Name describe two principles used relative dating rocks
Over time, as more areas were mapped and knowledge increased, the geological time-scale was developed, based on a wide range of rock and fossil occurrences.
Geological Time Units were subsequently devised, which placed particular groups of rocks and fossils into relative age categories.
Many of these time units are named after groups of strata that were first described from type localities in the British countryside (e.g. The last 542 million years to the present is known as the Phanerozoic (meaning "life presence") era.
It contains the most subdivisions in the geological time scale because this period in Earth history was teeming with recognisable and evolving plant and animal life.
Uniformitarianism is usually referred to by the more explanatory phrase "the present is the key to the past".The study of rock layers preserved in the geological record is called stratigraphy (Figure 1).The two principles of stratigraphy allow the relative age of rocks in a stratigraphical sequence to be determined.The boundaries between geological time units of the Phanerozoic era are marked by widespread extinctions in the fossil record and by major unconformities in the rock sequence that signify global events, such as major magmatic episodes and meteorite impacts events.Examples include the voluminous global outpourings of magma at the end of the Permian and Cretaceous periods, and a meteorite impact at the end of the Cretaceous.

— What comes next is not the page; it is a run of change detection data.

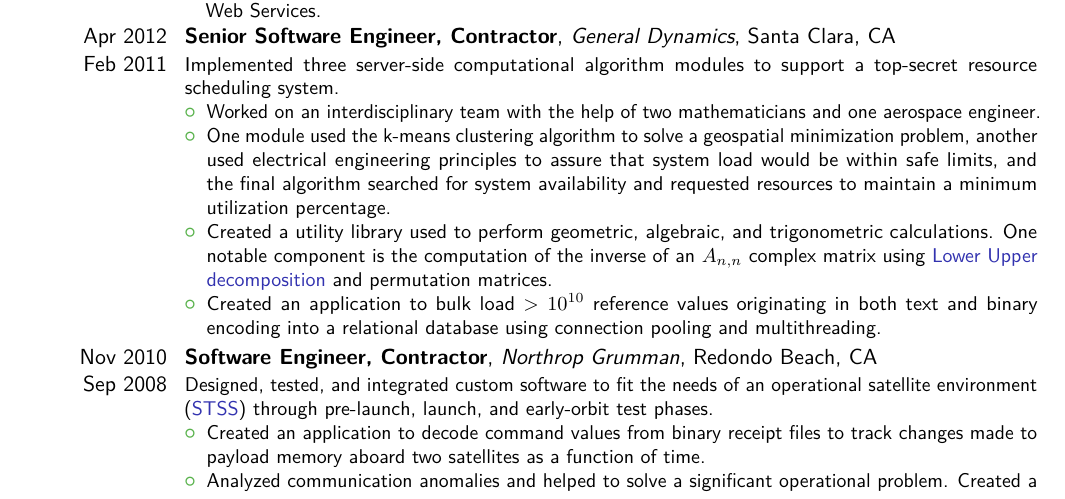
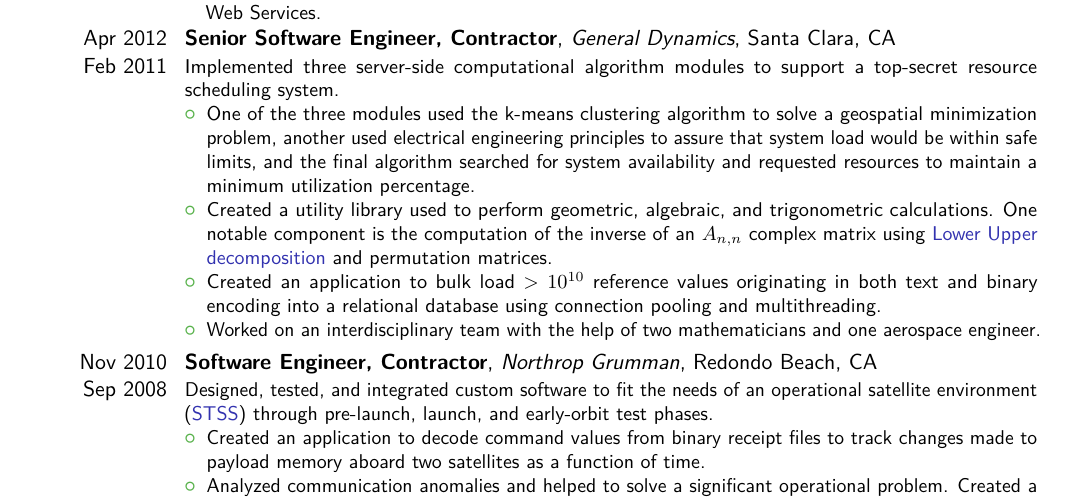
Before and after one commit to garypaduana/Resume, a LaTeX CV (resume.tex): part of page 2 of 3, cut so that both start at the same text. The pictures show the PDF file resume.pdf that the author committed with the source.

Commit message:
rearranged general dynamics points

```diff
--- a/resume.tex
+++ b/resume.tex
@@ -63,7 +63,6 @@
 
 \cventry{Apr 2012 \\ Feb 2011}{Senior Software Engineer, Contractor}{General Dynamics}{Santa Clara, CA}{}{Implemented three server-side computational algorithm modules to support a top-secret resource scheduling system.
 	\begin{itemize}
-	    \item Worked on an interdisciplinary team with the help of two mathematicians and one aerospace engineer.
-	    \item One module used the k-means clustering algorithm to solve a geospatial minimization problem, another used electrical engineering principles to assure that system load would be within safe limits, and the final algorithm searched for system availability and requested resources to maintain a minimum utilization percentage.
+	    \item One of the three modules used the k-means clustering algorithm to solve a geospatial minimization problem, another used electrical engineering principles to assure that system load would be within safe limits, and the final algorithm searched for system availability and requested resources to maintain a minimum utilization percentage.
 		\item Created a utility library used to perform geometric, algebraic, and trigonometric calculations.  One notable component is the computation of the inverse of an $A_{n,n}$ complex matrix using \href{http://en.wikipedia.org/wiki/LU_decomposition}{{\color{LinkBlue}Lower Upper decomposition}} and permutation matrices.
 		\item Created an application to bulk load $> 10^{10}$ reference values originating in both text and binary encoding into a relational database using connection pooling and multithreading.
```
Also changed, not shown: resume.pdf, resume.tex (1 more changed lines).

In simple terms, a geological map shows the surface distribution of rocks in a particular area.